» WORK REQUIRED
A single number is wanted: how many lines of the data below include the string "Mexico"?

» Data items
= = = = =
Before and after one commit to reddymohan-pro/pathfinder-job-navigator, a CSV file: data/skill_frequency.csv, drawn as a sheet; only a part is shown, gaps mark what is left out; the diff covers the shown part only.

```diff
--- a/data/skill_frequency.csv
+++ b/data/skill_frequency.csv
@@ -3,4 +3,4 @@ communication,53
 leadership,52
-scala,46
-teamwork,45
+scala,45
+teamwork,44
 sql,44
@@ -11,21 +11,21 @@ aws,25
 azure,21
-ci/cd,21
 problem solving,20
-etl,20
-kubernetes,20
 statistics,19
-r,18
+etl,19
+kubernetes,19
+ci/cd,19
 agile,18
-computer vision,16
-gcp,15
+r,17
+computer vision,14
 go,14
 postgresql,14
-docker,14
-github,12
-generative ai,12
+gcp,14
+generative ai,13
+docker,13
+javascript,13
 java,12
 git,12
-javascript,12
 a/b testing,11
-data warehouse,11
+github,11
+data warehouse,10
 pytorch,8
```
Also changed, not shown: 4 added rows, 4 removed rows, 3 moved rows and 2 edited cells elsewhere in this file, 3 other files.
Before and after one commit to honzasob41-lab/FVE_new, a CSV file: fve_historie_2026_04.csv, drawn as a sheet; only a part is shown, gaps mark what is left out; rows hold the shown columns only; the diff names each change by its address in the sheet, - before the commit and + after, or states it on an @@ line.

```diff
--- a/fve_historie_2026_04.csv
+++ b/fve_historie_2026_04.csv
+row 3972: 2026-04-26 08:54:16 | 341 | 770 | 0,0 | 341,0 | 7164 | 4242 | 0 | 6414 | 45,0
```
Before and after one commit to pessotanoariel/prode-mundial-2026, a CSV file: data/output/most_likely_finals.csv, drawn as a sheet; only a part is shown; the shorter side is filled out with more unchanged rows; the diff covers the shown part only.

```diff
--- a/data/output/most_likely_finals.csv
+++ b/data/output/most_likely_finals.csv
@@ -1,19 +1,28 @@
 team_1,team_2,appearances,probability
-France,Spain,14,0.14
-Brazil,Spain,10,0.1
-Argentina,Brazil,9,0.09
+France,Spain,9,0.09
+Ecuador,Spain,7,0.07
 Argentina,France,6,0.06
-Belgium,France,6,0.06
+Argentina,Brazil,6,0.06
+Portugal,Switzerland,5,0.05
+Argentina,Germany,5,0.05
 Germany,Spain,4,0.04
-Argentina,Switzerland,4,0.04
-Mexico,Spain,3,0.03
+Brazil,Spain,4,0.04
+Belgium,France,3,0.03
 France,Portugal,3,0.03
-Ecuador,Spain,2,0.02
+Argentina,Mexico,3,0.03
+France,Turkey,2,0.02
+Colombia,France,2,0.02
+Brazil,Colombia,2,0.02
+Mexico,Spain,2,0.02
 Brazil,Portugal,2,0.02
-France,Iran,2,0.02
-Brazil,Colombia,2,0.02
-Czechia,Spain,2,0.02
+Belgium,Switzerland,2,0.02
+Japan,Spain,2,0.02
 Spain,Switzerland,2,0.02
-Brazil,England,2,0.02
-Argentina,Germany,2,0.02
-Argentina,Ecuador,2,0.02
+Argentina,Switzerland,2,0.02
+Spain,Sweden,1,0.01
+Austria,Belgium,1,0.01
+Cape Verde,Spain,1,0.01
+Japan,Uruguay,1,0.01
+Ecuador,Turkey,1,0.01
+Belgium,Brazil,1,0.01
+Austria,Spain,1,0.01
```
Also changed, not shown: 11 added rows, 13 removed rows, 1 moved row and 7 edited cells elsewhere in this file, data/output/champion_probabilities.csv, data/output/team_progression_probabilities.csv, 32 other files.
= = = = =
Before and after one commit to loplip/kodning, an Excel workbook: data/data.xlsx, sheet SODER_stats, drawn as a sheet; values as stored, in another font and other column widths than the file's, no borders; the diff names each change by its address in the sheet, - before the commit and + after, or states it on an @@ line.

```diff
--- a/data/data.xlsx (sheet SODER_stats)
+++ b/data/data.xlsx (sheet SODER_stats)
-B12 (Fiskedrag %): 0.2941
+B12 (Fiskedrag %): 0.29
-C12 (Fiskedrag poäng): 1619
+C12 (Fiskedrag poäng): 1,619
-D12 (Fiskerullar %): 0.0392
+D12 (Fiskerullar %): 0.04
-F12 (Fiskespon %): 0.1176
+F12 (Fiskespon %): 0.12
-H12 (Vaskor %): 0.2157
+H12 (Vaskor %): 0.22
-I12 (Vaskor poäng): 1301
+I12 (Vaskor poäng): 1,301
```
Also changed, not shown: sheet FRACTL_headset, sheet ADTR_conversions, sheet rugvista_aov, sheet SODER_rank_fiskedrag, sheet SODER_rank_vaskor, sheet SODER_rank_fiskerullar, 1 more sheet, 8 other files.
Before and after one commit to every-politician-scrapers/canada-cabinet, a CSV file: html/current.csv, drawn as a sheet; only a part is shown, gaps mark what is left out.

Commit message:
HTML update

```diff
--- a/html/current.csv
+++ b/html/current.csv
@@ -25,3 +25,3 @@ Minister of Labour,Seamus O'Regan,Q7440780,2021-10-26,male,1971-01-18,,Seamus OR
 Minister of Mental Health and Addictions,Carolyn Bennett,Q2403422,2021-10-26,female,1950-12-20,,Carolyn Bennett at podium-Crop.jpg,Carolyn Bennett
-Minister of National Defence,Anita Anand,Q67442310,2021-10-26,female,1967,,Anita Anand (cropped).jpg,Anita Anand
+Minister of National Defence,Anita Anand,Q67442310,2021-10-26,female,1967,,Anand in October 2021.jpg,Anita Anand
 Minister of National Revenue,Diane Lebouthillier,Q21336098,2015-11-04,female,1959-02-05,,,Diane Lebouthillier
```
= = = = =
» WRITTEN RESPONSE
3